Today in Techrights

Direct Rendering Manager and VR HMDs Under Linux

  • Intel Prepping Support For Huge GTT Pages
    Intel OTC developers are working on support for huge GTT pages for their Direct Rendering Manager driver.
  • Keith Packard's Work On Better Supporting VR HMDs Under Linux With X.Org/DRM
    Earlier this year Keith Packard started a contract gig for Valve working to improve Linux's support for virtual reality head-mounted displays (VR HMDs). In particular, working on Direct Rendering Manager (DRM) and X.Org changes needed so VR HMDs will work well under Linux with the non-NVIDIA drivers. A big part of this work is the concept of DRM leases, a new Vulkan extension, and other changes to the stack.

Software: Security Tools, cmus, Atom-IDE, Skimmer Scanner

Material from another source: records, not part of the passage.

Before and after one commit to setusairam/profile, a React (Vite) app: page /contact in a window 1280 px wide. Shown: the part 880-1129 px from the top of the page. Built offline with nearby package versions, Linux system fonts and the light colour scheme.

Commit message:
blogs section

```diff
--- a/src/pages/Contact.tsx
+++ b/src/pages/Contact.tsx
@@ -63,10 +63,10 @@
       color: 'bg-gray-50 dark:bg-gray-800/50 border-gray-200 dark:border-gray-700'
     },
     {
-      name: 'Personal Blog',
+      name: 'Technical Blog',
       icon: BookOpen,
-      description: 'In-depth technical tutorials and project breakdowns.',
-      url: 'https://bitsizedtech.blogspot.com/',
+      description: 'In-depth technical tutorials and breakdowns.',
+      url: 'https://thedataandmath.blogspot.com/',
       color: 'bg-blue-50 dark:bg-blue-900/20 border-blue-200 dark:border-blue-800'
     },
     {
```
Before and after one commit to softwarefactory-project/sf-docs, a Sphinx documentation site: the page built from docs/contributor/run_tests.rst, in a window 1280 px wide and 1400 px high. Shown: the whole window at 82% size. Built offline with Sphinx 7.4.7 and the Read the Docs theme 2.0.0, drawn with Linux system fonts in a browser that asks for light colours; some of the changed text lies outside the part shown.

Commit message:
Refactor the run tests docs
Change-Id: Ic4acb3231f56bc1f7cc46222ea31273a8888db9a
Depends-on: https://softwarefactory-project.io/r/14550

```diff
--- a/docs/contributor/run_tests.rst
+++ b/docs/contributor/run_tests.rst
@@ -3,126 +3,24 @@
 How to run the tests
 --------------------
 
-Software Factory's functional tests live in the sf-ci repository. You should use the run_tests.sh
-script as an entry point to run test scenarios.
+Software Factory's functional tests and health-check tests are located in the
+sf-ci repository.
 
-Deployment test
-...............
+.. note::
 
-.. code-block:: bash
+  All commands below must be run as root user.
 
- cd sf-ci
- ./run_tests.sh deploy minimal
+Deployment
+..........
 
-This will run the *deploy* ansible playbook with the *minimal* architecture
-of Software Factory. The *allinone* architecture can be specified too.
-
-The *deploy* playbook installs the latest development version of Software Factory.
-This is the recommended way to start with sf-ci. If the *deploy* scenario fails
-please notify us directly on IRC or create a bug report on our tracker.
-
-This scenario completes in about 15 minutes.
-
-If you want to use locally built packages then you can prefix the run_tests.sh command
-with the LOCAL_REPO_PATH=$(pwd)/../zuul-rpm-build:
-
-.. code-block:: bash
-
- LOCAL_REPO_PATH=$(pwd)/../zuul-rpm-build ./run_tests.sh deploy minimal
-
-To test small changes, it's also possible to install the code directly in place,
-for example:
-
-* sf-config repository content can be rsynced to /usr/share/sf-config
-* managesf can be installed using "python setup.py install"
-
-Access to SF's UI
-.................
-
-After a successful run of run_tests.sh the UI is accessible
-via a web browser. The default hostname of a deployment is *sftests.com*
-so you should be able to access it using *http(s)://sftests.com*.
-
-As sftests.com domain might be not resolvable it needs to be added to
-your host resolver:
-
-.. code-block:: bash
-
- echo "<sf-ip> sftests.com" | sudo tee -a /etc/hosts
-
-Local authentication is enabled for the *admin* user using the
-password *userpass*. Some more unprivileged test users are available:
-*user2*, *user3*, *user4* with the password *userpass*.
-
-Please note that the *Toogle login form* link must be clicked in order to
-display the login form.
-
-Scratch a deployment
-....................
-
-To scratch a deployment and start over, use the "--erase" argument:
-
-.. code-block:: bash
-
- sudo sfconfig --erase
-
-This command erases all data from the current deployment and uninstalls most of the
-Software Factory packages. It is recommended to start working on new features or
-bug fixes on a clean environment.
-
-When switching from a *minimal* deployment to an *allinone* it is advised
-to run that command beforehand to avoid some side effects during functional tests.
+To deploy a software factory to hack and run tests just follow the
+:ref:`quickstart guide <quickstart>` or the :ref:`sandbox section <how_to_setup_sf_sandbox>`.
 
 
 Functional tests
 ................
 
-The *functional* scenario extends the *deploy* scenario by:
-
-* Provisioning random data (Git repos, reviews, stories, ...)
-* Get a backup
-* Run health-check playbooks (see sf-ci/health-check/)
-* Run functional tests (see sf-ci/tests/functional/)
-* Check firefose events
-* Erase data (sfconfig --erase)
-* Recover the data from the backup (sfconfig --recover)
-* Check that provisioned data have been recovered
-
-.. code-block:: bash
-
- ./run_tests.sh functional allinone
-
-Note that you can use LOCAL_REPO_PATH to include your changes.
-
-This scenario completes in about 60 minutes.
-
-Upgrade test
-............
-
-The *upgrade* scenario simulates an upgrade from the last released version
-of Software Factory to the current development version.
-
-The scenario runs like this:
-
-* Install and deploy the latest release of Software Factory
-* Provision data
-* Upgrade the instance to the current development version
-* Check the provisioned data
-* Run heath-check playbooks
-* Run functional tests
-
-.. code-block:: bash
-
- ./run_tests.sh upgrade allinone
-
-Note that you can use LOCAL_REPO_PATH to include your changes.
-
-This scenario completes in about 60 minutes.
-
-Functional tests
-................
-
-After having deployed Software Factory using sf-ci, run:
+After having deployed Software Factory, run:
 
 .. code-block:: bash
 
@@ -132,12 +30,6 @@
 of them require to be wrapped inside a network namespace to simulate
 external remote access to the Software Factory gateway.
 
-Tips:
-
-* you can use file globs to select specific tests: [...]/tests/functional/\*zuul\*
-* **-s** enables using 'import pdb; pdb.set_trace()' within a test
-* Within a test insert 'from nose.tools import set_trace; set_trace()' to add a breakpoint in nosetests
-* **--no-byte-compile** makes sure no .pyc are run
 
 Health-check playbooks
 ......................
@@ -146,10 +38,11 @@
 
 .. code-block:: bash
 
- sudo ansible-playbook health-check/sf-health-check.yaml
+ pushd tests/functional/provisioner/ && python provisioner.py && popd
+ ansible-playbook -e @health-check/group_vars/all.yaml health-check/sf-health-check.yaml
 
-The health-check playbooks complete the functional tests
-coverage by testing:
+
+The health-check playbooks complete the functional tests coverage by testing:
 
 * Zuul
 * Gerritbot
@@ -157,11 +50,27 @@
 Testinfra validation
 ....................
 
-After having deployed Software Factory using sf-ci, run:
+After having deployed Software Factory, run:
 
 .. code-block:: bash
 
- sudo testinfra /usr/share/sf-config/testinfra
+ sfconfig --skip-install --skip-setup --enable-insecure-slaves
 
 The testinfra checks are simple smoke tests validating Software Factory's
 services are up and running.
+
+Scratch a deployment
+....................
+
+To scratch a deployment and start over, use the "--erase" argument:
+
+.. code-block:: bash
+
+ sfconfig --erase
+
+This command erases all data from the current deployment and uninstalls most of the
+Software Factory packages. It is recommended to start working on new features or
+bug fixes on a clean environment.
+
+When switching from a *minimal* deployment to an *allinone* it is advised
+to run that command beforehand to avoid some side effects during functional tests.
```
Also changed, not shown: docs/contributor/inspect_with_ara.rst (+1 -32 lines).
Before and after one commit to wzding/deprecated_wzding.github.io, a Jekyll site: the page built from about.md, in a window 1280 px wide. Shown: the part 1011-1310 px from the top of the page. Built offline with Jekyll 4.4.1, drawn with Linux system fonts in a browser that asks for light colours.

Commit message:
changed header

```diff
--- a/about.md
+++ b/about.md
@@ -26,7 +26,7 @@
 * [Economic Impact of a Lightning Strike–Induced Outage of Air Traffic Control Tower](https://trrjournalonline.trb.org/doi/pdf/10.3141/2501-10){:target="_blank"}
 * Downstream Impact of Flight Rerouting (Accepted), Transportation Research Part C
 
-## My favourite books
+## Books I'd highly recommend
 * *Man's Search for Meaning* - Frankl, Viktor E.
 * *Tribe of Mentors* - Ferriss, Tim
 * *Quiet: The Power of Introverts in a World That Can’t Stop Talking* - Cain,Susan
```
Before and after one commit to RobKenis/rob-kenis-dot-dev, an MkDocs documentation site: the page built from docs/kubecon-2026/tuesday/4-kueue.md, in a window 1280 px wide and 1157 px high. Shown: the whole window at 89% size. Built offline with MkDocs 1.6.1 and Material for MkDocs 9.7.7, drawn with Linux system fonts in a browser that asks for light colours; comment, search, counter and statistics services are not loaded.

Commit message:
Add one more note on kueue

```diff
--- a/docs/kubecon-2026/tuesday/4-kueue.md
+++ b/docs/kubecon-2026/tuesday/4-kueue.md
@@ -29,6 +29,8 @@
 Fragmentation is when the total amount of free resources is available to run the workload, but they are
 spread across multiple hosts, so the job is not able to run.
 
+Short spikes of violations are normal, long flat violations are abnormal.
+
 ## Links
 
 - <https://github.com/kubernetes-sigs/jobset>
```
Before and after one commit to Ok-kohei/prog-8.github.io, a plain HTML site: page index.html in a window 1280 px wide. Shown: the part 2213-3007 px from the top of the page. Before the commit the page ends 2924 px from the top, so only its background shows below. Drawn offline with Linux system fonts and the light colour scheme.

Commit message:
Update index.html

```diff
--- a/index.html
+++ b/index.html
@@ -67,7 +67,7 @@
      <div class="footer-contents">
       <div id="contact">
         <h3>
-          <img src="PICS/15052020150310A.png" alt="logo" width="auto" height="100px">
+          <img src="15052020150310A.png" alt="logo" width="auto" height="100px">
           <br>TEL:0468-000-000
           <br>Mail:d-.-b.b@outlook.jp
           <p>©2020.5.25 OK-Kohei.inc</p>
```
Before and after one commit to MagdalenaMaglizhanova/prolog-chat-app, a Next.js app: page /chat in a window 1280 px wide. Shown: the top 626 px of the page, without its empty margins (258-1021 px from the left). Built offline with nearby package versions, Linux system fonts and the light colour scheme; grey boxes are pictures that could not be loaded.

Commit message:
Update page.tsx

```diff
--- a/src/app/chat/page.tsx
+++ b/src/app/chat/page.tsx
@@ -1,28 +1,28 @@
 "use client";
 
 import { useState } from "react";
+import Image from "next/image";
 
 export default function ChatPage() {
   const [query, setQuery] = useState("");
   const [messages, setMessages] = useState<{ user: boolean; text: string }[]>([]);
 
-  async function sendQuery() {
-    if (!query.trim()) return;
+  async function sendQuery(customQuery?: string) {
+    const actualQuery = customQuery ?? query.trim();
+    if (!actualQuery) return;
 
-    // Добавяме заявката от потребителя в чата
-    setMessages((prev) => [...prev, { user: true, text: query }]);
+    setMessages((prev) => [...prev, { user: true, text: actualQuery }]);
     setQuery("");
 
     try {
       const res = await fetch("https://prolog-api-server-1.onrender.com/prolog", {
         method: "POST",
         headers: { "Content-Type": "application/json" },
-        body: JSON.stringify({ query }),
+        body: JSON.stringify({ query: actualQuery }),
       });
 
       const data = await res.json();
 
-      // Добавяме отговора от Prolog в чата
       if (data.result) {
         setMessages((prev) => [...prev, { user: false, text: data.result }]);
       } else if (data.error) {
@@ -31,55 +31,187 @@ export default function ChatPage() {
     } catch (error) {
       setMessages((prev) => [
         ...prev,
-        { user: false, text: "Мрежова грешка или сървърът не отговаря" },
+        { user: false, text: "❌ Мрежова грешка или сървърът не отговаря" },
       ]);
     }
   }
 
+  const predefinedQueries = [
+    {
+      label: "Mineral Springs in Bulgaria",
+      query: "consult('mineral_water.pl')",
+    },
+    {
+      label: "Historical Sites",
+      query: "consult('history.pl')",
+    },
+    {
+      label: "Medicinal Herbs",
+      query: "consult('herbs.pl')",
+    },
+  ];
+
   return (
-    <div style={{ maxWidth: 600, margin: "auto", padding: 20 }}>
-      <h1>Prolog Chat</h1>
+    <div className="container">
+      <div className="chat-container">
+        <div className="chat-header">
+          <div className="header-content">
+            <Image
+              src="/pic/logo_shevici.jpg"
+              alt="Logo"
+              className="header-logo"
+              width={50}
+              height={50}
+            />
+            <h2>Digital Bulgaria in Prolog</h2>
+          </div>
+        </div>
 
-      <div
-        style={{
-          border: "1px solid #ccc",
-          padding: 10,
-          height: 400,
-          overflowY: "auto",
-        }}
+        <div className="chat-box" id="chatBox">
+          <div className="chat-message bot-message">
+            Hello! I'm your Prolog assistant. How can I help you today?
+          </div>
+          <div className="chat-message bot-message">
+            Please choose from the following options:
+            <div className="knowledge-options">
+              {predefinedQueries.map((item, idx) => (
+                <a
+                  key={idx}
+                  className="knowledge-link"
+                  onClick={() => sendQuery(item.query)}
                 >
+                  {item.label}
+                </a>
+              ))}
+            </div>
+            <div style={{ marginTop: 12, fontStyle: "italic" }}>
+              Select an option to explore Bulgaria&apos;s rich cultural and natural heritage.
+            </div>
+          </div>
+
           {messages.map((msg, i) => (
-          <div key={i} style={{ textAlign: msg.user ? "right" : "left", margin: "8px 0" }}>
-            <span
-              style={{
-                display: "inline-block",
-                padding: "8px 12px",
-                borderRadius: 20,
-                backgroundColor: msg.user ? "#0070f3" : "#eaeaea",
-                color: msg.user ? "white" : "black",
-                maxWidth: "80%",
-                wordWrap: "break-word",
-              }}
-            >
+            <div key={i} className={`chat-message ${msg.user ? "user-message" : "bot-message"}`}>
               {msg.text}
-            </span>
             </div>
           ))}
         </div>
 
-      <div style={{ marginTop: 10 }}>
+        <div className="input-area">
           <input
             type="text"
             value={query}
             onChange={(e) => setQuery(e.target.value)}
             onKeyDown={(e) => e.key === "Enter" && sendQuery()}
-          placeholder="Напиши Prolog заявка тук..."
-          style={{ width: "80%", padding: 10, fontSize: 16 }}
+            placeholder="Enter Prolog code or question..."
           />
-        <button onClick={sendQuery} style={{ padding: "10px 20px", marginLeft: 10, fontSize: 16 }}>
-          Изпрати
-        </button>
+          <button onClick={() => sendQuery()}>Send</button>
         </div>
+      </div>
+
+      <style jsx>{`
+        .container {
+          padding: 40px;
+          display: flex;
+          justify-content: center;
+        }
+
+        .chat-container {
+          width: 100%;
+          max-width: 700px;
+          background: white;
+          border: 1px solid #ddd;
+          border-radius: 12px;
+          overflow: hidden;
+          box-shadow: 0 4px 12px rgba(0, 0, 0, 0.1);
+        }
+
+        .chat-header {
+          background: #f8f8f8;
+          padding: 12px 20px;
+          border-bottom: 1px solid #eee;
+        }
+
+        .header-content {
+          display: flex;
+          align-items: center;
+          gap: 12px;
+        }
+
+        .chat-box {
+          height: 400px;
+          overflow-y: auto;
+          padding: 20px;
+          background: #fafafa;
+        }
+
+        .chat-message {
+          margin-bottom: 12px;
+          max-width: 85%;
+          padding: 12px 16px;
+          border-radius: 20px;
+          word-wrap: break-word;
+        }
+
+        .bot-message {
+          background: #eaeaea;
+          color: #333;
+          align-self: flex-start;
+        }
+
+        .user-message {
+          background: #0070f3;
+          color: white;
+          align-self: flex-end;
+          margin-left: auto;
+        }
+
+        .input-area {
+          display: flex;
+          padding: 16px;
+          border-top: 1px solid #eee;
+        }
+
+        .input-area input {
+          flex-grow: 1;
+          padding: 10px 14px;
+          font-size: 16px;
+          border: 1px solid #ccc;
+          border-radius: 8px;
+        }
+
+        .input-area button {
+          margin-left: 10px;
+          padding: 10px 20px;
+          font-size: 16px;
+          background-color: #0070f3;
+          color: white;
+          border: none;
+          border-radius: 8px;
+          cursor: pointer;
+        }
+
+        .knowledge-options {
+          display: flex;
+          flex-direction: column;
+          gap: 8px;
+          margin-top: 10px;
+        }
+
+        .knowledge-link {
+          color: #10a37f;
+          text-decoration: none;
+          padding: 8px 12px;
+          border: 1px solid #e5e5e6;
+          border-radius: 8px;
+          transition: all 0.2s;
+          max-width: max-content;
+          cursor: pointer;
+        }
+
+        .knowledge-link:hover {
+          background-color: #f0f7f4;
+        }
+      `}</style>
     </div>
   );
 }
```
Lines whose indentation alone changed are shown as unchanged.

  • Security Tools to Check for Viruses and Malware on Linux
    First and foremost, no operating system is 100 percent immune to attack. Whether a machine is online or offline, it can fall victim to malicious code. Although Linux is less prone to such attacks than, say, Windows, there is no absolute when it comes to security. I have witnessed, first hand, Linux servers hit by rootkits that were so nasty, the only solution was to reinstall and hope the data backup was current. I’ve been a victim of a (very brief) hacker getting onto my desktop, because I accidentally left desktop sharing running (that was certainly an eye opener). The lesson? Even Linux can be vulnerable. So why does Linux need tools to prevent viruses, malware, and rootkits? It should be obvious why every server needs protection from rootkits — because once you are hit with a rootkit, all bets are off as to whether you can recover without reinstalling the platform. It’s antivirus and anti-malware where admins start getting a bit confused. Let me put it simply — if your server (or desktop for that matter) makes use of Samba or sshfs (or any other sharing means), those files will be opened by users running operating systems that are vulnerable. Do you really want to take the chance that your Samba share directory could be dishing out files that contain malicious code? If that should happen, your job becomes exponentially more difficult. Similarly, if that Linux machine performs as a mail server, you would be remiss to not include AV scanning (lest your users be forwarding malicious mail).
  • cmus – A Small, Fast And Powerful Console Music Player For Linux
    You may ask a question yourself when you see this article. Is it possible to listen music in Linux terminal? Yes because nothing is impossible in Linux. We have covered many popular GUI-based media players in our previous articles but we didn’t cover any CLI based media players as of now, so today we are going to cover about cmus, is one of the famous console-based media players among others (For CLI, very few applications is available in Linux).
  • You Can Now Transform the Atom Hackable Text Editor into an IDE with Atom-IDE
    GitHub and Facebook recently launched a set of tools that promise to allow you to transform your Atom hackable text editor into a veritable IDE (Integrated Development Environment). They call the project Atom-IDE. With the release of Atom 1.21 Beta last week, GitHub introduced Language Server Protocol support to integrate its brand-new Atom-IDE project, which comes with built-in support for five popular language servers, including JavaScript, TypeScript, PHP, Java, C#, and Flow. But many others will come with future Atom updates.
  • This open-source Android app is designed to detect nearby credit card skimmers
    Protecting our data is a constant battle, especially as technology continues to advance. A recent trend that has popped up is the installation of credit card skimmers, especially at locations such as gas pumps. With a simple piece of hardware and 30 seconds to install it, a hacker can easily steal credit card numbers from a gas pump without anyone knowing. Now, an open-source app for Android is attempting to help users avoid these skimmers.